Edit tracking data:
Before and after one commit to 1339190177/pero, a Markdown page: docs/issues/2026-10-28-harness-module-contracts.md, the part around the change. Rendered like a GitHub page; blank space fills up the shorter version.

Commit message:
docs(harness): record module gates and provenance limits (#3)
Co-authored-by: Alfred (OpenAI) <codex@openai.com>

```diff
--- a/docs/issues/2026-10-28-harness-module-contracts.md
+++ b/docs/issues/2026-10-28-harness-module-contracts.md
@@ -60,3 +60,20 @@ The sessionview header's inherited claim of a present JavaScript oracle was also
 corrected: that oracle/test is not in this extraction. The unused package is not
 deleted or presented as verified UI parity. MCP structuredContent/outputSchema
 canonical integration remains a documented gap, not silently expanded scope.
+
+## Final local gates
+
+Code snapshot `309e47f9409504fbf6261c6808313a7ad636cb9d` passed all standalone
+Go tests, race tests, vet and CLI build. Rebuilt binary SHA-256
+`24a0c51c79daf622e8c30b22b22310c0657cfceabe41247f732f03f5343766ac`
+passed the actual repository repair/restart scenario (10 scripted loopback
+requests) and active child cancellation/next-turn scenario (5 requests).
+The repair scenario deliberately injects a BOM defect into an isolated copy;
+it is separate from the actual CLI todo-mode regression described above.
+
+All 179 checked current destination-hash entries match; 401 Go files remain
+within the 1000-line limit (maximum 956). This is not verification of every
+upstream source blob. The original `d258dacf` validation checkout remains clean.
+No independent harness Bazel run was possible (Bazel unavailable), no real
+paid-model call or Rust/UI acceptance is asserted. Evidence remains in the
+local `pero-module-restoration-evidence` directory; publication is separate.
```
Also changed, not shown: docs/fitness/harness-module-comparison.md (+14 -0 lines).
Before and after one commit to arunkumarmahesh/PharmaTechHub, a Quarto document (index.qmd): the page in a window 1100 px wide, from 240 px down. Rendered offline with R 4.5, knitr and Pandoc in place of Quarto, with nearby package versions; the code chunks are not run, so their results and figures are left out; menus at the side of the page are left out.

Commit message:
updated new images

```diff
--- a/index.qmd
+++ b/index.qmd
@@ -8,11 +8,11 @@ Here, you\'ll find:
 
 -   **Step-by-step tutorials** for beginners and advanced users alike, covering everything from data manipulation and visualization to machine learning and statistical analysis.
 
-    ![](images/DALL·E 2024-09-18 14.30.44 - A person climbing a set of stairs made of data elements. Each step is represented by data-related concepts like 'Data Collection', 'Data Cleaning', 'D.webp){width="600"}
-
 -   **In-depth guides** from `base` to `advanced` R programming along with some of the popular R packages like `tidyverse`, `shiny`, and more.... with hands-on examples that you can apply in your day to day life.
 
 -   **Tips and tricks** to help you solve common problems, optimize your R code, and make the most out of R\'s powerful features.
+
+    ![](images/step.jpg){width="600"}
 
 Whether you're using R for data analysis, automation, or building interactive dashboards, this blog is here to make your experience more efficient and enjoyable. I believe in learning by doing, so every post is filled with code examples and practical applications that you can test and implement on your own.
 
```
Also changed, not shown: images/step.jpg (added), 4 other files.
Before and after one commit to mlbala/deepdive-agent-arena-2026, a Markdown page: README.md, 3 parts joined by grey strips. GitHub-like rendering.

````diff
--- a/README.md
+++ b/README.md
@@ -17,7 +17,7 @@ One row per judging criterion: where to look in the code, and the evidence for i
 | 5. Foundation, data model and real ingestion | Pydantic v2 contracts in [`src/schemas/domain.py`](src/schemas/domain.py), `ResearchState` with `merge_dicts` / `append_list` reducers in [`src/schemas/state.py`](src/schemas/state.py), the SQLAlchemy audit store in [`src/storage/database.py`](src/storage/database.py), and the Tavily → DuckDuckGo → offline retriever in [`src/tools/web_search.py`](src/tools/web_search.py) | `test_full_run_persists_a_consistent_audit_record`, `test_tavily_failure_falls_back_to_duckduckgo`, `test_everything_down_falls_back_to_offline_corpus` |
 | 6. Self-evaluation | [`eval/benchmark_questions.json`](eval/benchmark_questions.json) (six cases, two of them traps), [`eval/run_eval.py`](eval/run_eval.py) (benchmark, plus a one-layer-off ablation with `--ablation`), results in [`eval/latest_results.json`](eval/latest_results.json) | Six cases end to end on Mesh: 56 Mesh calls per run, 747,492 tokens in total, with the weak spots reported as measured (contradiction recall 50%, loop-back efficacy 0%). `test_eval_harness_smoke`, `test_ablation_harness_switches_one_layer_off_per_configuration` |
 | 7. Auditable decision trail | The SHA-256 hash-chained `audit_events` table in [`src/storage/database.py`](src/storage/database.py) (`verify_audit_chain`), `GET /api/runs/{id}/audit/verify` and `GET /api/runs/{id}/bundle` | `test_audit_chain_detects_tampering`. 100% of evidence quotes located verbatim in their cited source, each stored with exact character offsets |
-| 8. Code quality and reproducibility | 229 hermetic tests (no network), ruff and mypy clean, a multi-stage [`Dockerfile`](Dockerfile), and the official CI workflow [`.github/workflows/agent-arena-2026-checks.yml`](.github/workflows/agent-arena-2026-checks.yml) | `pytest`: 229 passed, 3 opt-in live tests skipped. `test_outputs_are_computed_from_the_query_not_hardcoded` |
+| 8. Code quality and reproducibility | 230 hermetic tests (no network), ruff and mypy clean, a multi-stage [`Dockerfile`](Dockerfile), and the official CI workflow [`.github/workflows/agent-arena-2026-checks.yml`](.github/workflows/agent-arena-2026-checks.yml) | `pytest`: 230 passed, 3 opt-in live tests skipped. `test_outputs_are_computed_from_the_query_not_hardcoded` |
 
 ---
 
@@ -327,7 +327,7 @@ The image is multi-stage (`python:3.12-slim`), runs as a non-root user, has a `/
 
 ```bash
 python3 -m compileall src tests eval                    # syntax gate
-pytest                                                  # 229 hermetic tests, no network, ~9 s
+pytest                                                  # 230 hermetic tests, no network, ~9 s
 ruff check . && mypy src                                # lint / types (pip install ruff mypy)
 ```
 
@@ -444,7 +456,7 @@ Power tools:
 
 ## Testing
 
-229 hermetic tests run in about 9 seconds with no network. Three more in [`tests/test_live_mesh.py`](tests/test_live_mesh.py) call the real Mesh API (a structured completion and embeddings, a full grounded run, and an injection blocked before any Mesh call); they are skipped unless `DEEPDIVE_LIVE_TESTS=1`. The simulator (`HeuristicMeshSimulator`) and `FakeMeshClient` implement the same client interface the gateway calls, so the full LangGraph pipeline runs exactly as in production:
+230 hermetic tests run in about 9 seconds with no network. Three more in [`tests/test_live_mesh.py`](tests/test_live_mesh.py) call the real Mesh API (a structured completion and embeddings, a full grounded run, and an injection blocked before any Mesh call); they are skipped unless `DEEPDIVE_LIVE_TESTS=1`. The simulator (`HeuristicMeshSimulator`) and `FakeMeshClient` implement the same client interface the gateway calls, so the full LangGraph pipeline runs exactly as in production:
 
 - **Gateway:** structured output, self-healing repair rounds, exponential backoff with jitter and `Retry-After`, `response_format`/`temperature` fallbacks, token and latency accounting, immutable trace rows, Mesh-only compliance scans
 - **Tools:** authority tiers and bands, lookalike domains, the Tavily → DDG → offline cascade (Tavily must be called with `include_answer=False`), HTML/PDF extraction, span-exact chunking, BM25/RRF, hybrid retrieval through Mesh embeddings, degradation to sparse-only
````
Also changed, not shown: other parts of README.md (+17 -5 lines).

What is needed: Could you return all lines from the data above that contain the string "README"?

Answer:
Before and after one commit to mlbala/deepdive-agent-arena-2026, a Markdown page: README.md, 3 parts joined by grey strips. GitHub-like rendering.
--- a/README.md
+++ b/README.md
Also changed, not shown: other parts of README.md (+17 -5 lines).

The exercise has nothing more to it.